[Source records]
==========

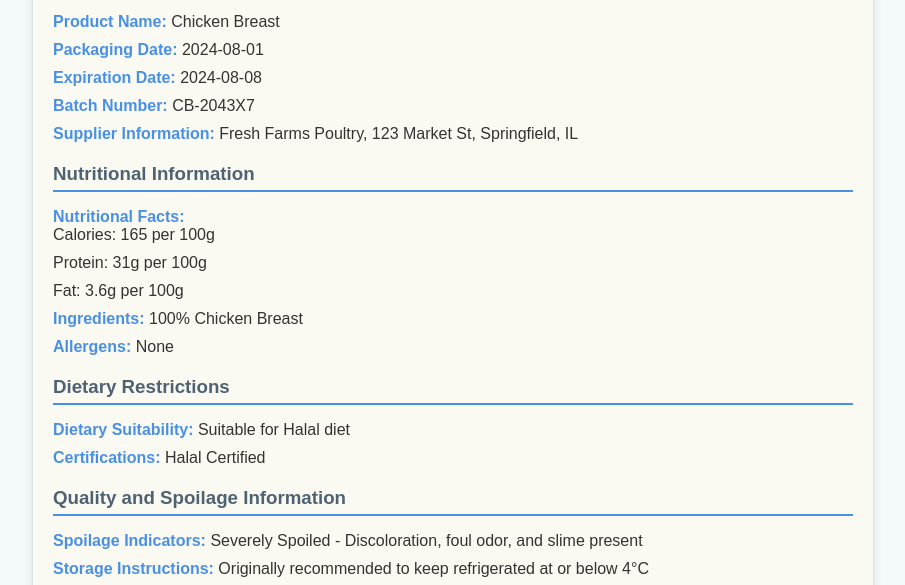
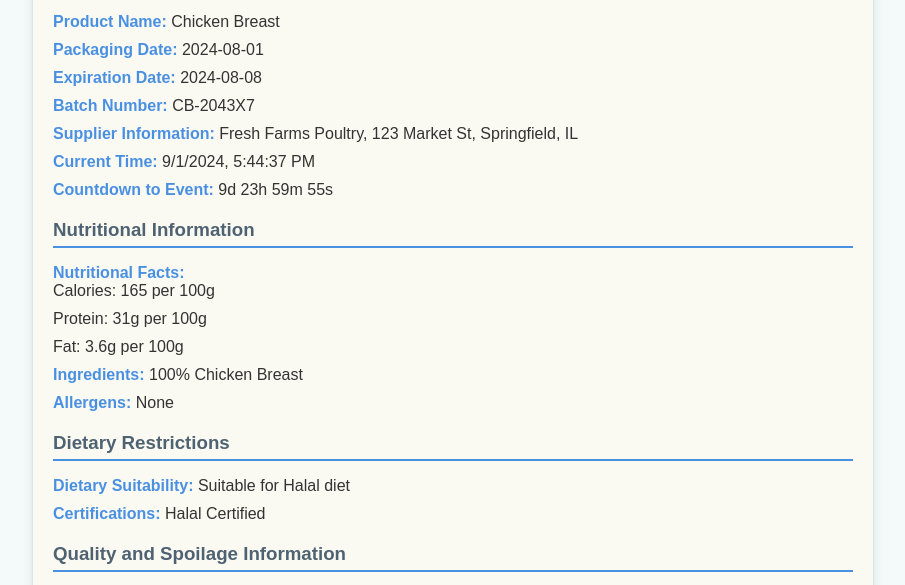
Before and after one commit to harineee/qrchickn, a plain HTML site: page index.html in a window 1280 px wide. Shown: the part 201-786 px from the top of the page, without its empty margins (187-1092 px from the left). Drawn offline with Linux system fonts and the light colour scheme.

Commit message:
Added Countdown

```diff
--- a/index.html
+++ b/index.html
@@ -6,7 +6,7 @@
     <title>QR Code Data List - Severely Spoiled Chicken</title>
     <link rel="stylesheet" href="body.css">
 </head>
-<body>
+<body onload="updateTime()">
     <div class="container">
         <h1>Nutritional Facts</h1>
         <h2>Severely Spoiled Chicken</h2>
@@ -19,6 +19,8 @@
                 <li><strong>Expiration Date:</strong> 2024-08-08</li>
                 <li><strong>Batch Number:</strong> CB-2043X7</li>
                 <li><strong>Supplier Information:</strong> Fresh Farms Poultry, 123 Market St, Springfield, IL</li>
+                <li><strong>Current Time:</strong> <span id="realTime"></span></li>
+                <li><strong>Countdown to Event:</strong> <span id="countdown"></span></li>
             </ul>
         </section>
 
@@ -61,5 +63,40 @@
             </ul>
         </section>
     </div>
+    <script>
+        function updateTime() {
+            const now = new Date();
+            const formattedTime = now.toLocaleString(); // Format
+            document.getElementById('realTime').textContent = formattedTime;
+        }
+
+        setInterval(updateTime, 1000);
+
+        function startCountdown(days) {
+            const now = new Date();
+            const targetDate = new Date();
+            targetDate.setDate(now.getDate() + days);
+
+            const interval = setInterval(() => {
+                const currentTime = new Date();
+                const timeRemaining = targetDate - currentTime;
+
+                if (timeRemaining <= 0) {
+                    clearInterval(interval);
+                    document.getElementById('countdown').textContent = 'Countdown complete!';
+                    return;
+                }
+
+                const days = Math.floor(timeRemaining / (1000 * 60 * 60 * 24));
+                const hours = Math.floor((timeRemaining % (1000 * 60 * 60 * 24)) / (1000 * 60 * 60));
+                const minutes = Math.floor((timeRemaining % (1000 * 60 * 60)) / (1000 * 60));
+                const seconds = Math.floor((timeRemaining % (1000 * 60)) / 1000);
+
+                document.getElementById('countdown').textContent =
+                    `${days}d ${hours}h ${minutes}m ${seconds}s`;
+            }, 1000);
+        }
+        window.onload = () => startCountdown(10); // Set Days Countdown
+    </script>
 </body>
 </html>
```
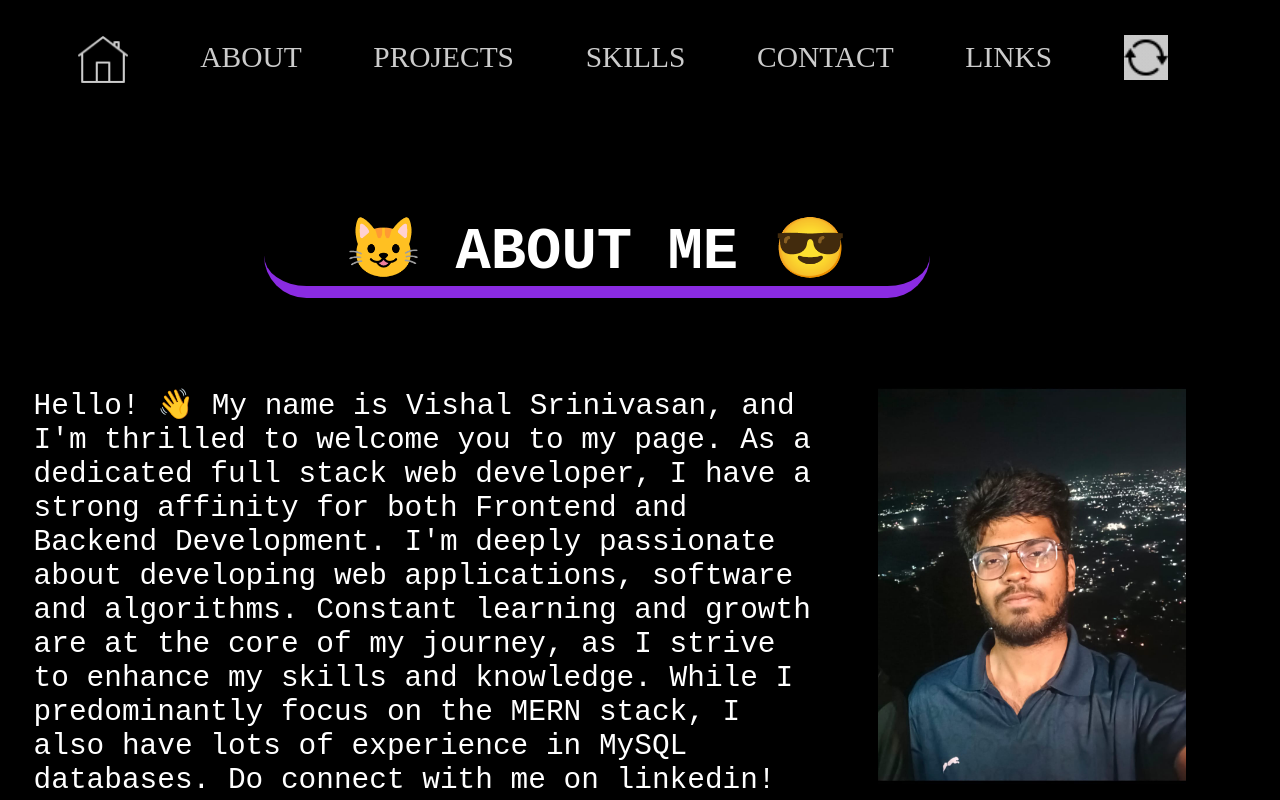
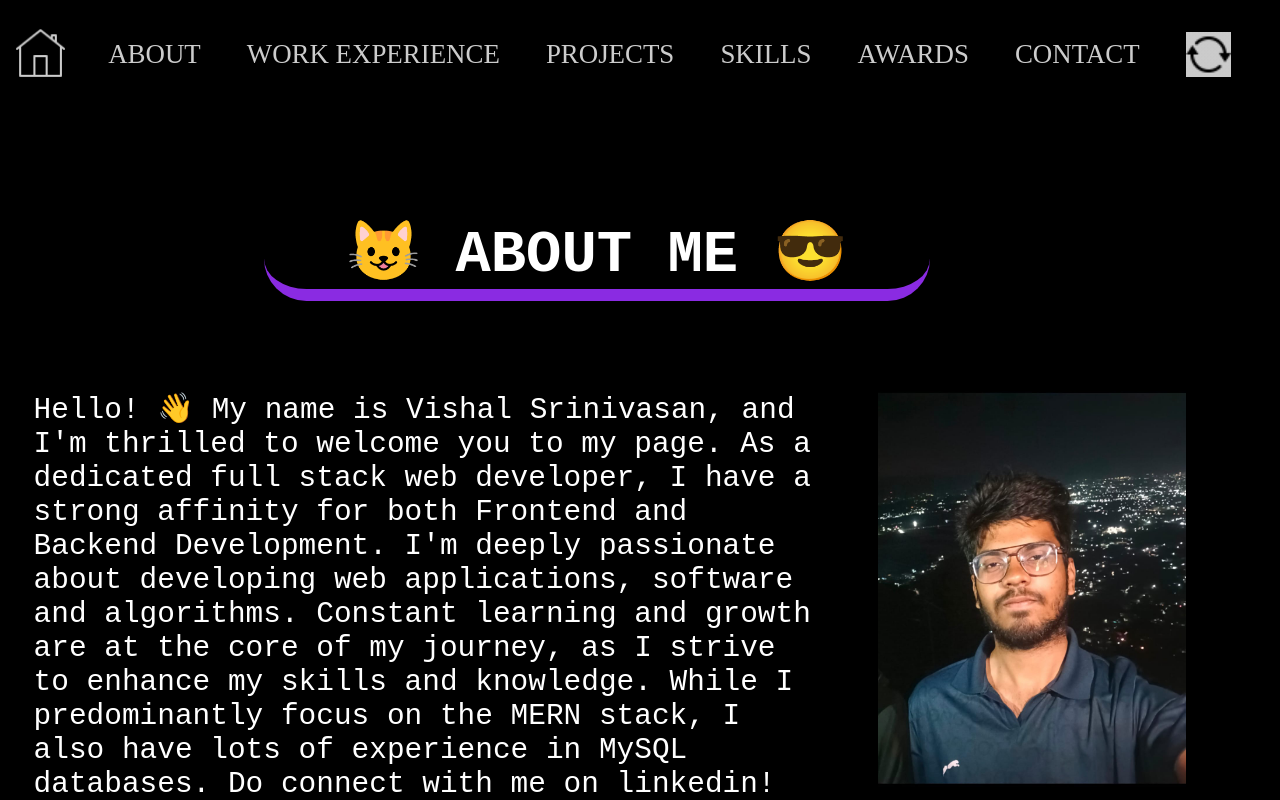
Before and after one commit to fleet2005/Portfolio, a React (Vite) app in the folder Portfolio/: page / in a window 1280 px wide. Shown: the top 800 px of the page. Built offline with nearby package versions, Linux system fonts and the light colour scheme.

Commit message:
Modified Navbar

```diff
--- a/Portfolio/src/Index.css
+++ b/Portfolio/src/Index.css
@@ -13,13 +13,14 @@ body{
     list-style-type:none;
     position:sticky;
     top:0;
+    font-size: 2.1vw;
     animation: fadeIn 2s ease-in;
     z-index: 1000;
 }
 
 
 #NavList li{
-    margin:0vw 3vw 0vw 3vw;
+    margin:0vw 1vw 0vw 2vw;
     height:2.8vw;
     width:auto;
     text-transform: uppercase;
--- a/Portfolio/src/Link.jsx
+++ b/Portfolio/src/Link.jsx
@@ -10,10 +10,9 @@ function Link(){
         <div id="linkSection">
             <br/>
             <div id="links" style={{display: "flex", justifyContent: "center"}}>
-                <a href = "https://www.codechef.com/users/code_fleet_05" target="_blank"><img title="codechef" src={codechef} style={{height:"4vw", marginRight:"5vw", borderStyle:"solid", borderColor:"green", borderRadius:"1vw", padding:"0.2vw", outlineStyle:'inset'}}/></a>
                 <a href = "https://www.linkedin.com/in/vishal-srinivasan-661ab5257/" target="_blank"><img title="linkedin" src={linkedin} style={{height:"4vw", marginRight:"5vw",borderStyle:"solid", borderColor:"green", borderRadius:"1vw", padding:"0.2vw",outlineStyle:'inset'}}/></a>
-                <a href = "https://github.com/fleet2005" target="_blank"><img title= "github"  src={github} style={{height:"4vw", marginRight:"5vw",borderStyle:"solid", borderColor:"green", borderRadius:"1vw", padding:"0.2vw",outlineStyle:'inset'}}/></a>
-                <a href = "https://leetcode.com/Code_Fleet_2005/" target="_blank"><img title="leetcode" src={leetcode} style={{height:"4vw",borderStyle:"solid", borderColor:"green", borderRadius:"1vw", padding:"0.2vw", outlineStyle:'inset'}}/></a>
+                <a href = "https://leetcode.com/Code_Fleet_2005/" target="_blank"><img title="leetcode" src={leetcode} style={{height:"4vw",borderStyle:"solid", marginRight:"5vw", borderColor:"green", borderRadius:"1vw", padding:"0.2vw", outlineStyle:'inset'}}/></a>
+                <a href = "https://github.com/fleet2005" target="_blank"><img title= "github"  src={github} style={{height:"4vw",borderStyle:"solid", borderColor:"green", borderRadius:"1vw", padding:"0.2vw",outlineStyle:'inset'}}/></a>
             </div>
 
         </div>
--- a/Portfolio/src/NavigationBar.jsx
+++ b/Portfolio/src/NavigationBar.jsx
@@ -12,14 +12,16 @@ function NavigationBar() {
     return (
 
         <ul id="NavList" style={{ backgroundColor: "black", opacity: "0.8", position: "sticky", top:"0"}}>
-            <li> <a href={"#"} style={{ textDecoration: "none", color: "white", transition: "" }}><img src={homeIcon} style={{ marginRight: "auto", marginTop: "-0.5vw", marginLeft: "auto", width: "4vw", height: "4vw" }} /></a></li>
+            <a href={"#"} style={{ textDecoration: "none", color: "white", transition: "" , marginLeft: "2.4vw"}}><img src={homeIcon} style={{ marginRight: "auto", marginTop: "-0.5vw", marginLeft: "-5vw", width: "4vw", height: "4vw" }} /></a>
             <li> <a href={"#aboutSection"} style={{ textDecoration: "none", color: "white", transition: "" }}>About</a></li>
+            <li> <a href={"#workSection"} style={{ textDecoration: "none", color: "white", transition: "" }}>Work Experience</a></li>
             <li> <a href={"#projects"} style={{ textDecoration: "none", color: "white", transition: "" }}>Projects</a></li>
             <li> <a href={"#skillSection"} style={{ textDecoration: "none", color: "white", transition: "" }}>Skills</a></li>
+            <li> <a href={"#awards"} style={{ textDecoration: "none", color: "white", transition: "" }}>Awards</a></li>
             <li> <a href={"#contactSection"} style={{ textDecoration: "none", color: "white", transition: "" }}> Contact </a> </li>
-            <li> <a href={"#linkSection"} style={{ textDecoration: "none", color: "white", transition: "" }}> Links </a> </li>
-            <li style={{ marginRight: "4vw", marginTop: "-0.5vw" }} onClick={refresh}><img src={refreshIcon} style={{ width: "3.5vw", height: "3.5vw" }} /></li>
+            <li style={{ marginRight: "1.3vw", marginTop: "-0.5vw" }} onClick={refresh}><img src={refreshIcon} style={{ width: "3.5vw", height: "3.5vw" }} /></li>
         </ul>
+
     );
 }
 
```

==========

Once the pictures are removed, output the entries above exactly as given.

Before and after one commit to harineee/qrchickn, a plain HTML site: page index.html in a window 1280 px wide. Shown: the part 201-786 px from the top of the page, without its empty margins (187-1092 px from the left). Drawn offline with Linux system fonts and the light colour scheme.

Commit message:
Added Countdown

```diff
--- a/index.html
+++ b/index.html
@@ -6,7 +6,7 @@
     <title>QR Code Data List - Severely Spoiled Chicken</title>
     <link rel="stylesheet" href="body.css">
 </head>
-<body>
+<body onload="updateTime()">
     <div class="container">
         <h1>Nutritional Facts</h1>
         <h2>Severely Spoiled Chicken</h2>
@@ -19,6 +19,8 @@
                 <li><strong>Expiration Date:</strong> 2024-08-08</li>
                 <li><strong>Batch Number:</strong> CB-2043X7</li>
                 <li><strong>Supplier Information:</strong> Fresh Farms Poultry, 123 Market St, Springfield, IL</li>
+                <li><strong>Current Time:</strong> <span id="realTime"></span></li>
+                <li><strong>Countdown to Event:</strong> <span id="countdown"></span></li>
             </ul>
         </section>
 
@@ -61,5 +63,40 @@
             </ul>
         </section>
     </div>
+    <script>
+        function updateTime() {
+            const now = new Date();
+            const formattedTime = now.toLocaleString(); // Format
+            document.getElementById('realTime').textContent = formattedTime;
+        }
+
+        setInterval(updateTime, 1000);
+
+        function startCountdown(days) {
+            const now = new Date();
+            const targetDate = new Date();
+            targetDate.setDate(now.getDate() + days);
+
+            const interval = setInterval(() => {
+                const currentTime = new Date();
+                const timeRemaining = targetDate - currentTime;
+
+                if (timeRemaining <= 0) {
+                    clearInterval(interval);
+                    document.getElementById('countdown').textContent = 'Countdown complete!';
+                    return;
+                }
+
+                const days = Math.floor(timeRemaining / (1000 * 60 * 60 * 24));
+                const hours = Math.floor((timeRemaining % (1000 * 60 * 60 * 24)) / (1000 * 60 * 60));
+                const minutes = Math.floor((timeRemaining % (1000 * 60 * 60)) / (1000 * 60));
+                const seconds = Math.floor((timeRemaining % (1000 * 60)) / 1000);
+
+                document.getElementById('countdown').textContent =
+                    `${days}d ${hours}h ${minutes}m ${seconds}s`;
+            }, 1000);
+        }
+        window.onload = () => startCountdown(10); // Set Days Countdown
+    </script>
 </body>
 </html>
```
Before and after one commit to fleet2005/Portfolio, a React (Vite) app in the folder Portfolio/: page / in a window 1280 px wide. Shown: the top 800 px of the page. Built offline with nearby package versions, Linux system fonts and the light colour scheme.

Commit message:
Modified Navbar

```diff
--- a/Portfolio/src/Index.css
+++ b/Portfolio/src/Index.css
@@ -13,13 +13,14 @@ body{
     list-style-type:none;
     position:sticky;
     top:0;
+    font-size: 2.1vw;
     animation: fadeIn 2s ease-in;
     z-index: 1000;
 }
 
 
 #NavList li{
-    margin:0vw 3vw 0vw 3vw;
+    margin:0vw 1vw 0vw 2vw;
     height:2.8vw;
     width:auto;
     text-transform: uppercase;
--- a/Portfolio/src/Link.jsx
+++ b/Portfolio/src/Link.jsx
@@ -10,10 +10,9 @@ function Link(){
         <div id="linkSection">
             <br/>
             <div id="links" style={{display: "flex", justifyContent: "center"}}>
-                <a href = "https://www.codechef.com/users/code_fleet_05" target="_blank"><img title="codechef" src={codechef} style={{height:"4vw", marginRight:"5vw", borderStyle:"solid", borderColor:"green", borderRadius:"1vw", padding:"0.2vw", outlineStyle:'inset'}}/></a>
                 <a href = "https://www.linkedin.com/in/vishal-srinivasan-661ab5257/" target="_blank"><img title="linkedin" src={linkedin} style={{height:"4vw", marginRight:"5vw",borderStyle:"solid", borderColor:"green", borderRadius:"1vw", padding:"0.2vw",outlineStyle:'inset'}}/></a>
-                <a href = "https://github.com/fleet2005" target="_blank"><img title= "github"  src={github} style={{height:"4vw", marginRight:"5vw",borderStyle:"solid", borderColor:"green", borderRadius:"1vw", padding:"0.2vw",outlineStyle:'inset'}}/></a>
-                <a href = "https://leetcode.com/Code_Fleet_2005/" target="_blank"><img title="leetcode" src={leetcode} style={{height:"4vw",borderStyle:"solid", borderColor:"green", borderRadius:"1vw", padding:"0.2vw", outlineStyle:'inset'}}/></a>
+                <a href = "https://leetcode.com/Code_Fleet_2005/" target="_blank"><img title="leetcode" src={leetcode} style={{height:"4vw",borderStyle:"solid", marginRight:"5vw", borderColor:"green", borderRadius:"1vw", padding:"0.2vw", outlineStyle:'inset'}}/></a>
+                <a href = "https://github.com/fleet2005" target="_blank"><img title= "github"  src={github} style={{height:"4vw",borderStyle:"solid", borderColor:"green", borderRadius:"1vw", padding:"0.2vw",outlineStyle:'inset'}}/></a>
             </div>
 
         </div>
--- a/Portfolio/src/NavigationBar.jsx
+++ b/Portfolio/src/NavigationBar.jsx
@@ -12,14 +12,16 @@ function NavigationBar() {
     return (
 
         <ul id="NavList" style={{ backgroundColor: "black", opacity: "0.8", position: "sticky", top:"0"}}>
-            <li> <a href={"#"} style={{ textDecoration: "none", color: "white", transition: "" }}><img src={homeIcon} style={{ marginRight: "auto", marginTop: "-0.5vw", marginLeft: "auto", width: "4vw", height: "4vw" }} /></a></li>
+            <a href={"#"} style={{ textDecoration: "none", color: "white", transition: "" , marginLeft: "2.4vw"}}><img src={homeIcon} style={{ marginRight: "auto", marginTop: "-0.5vw", marginLeft: "-5vw", width: "4vw", height: "4vw" }} /></a>
             <li> <a href={"#aboutSection"} style={{ textDecoration: "none", color: "white", transition: "" }}>About</a></li>
+            <li> <a href={"#workSection"} style={{ textDecoration: "none", color: "white", transition: "" }}>Work Experience</a></li>
             <li> <a href={"#projects"} style={{ textDecoration: "none", color: "white", transition: "" }}>Projects</a></li>
             <li> <a href={"#skillSection"} style={{ textDecoration: "none", color: "white", transition: "" }}>Skills</a></li>
+            <li> <a href={"#awards"} style={{ textDecoration: "none", color: "white", transition: "" }}>Awards</a></li>
             <li> <a href={"#contactSection"} style={{ textDecoration: "none", color: "white", transition: "" }}> Contact </a> </li>
-            <li> <a href={"#linkSection"} style={{ textDecoration: "none", color: "white", transition: "" }}> Links </a> </li>
-            <li style={{ marginRight: "4vw", marginTop: "-0.5vw" }} onClick={refresh}><img src={refreshIcon} style={{ width: "3.5vw", height: "3.5vw" }} /></li>
+            <li style={{ marginRight: "1.3vw", marginTop: "-0.5vw" }} onClick={refresh}><img src={refreshIcon} style={{ width: "3.5vw", height: "3.5vw" }} /></li>
         </ul>
+
     );
 }
 
```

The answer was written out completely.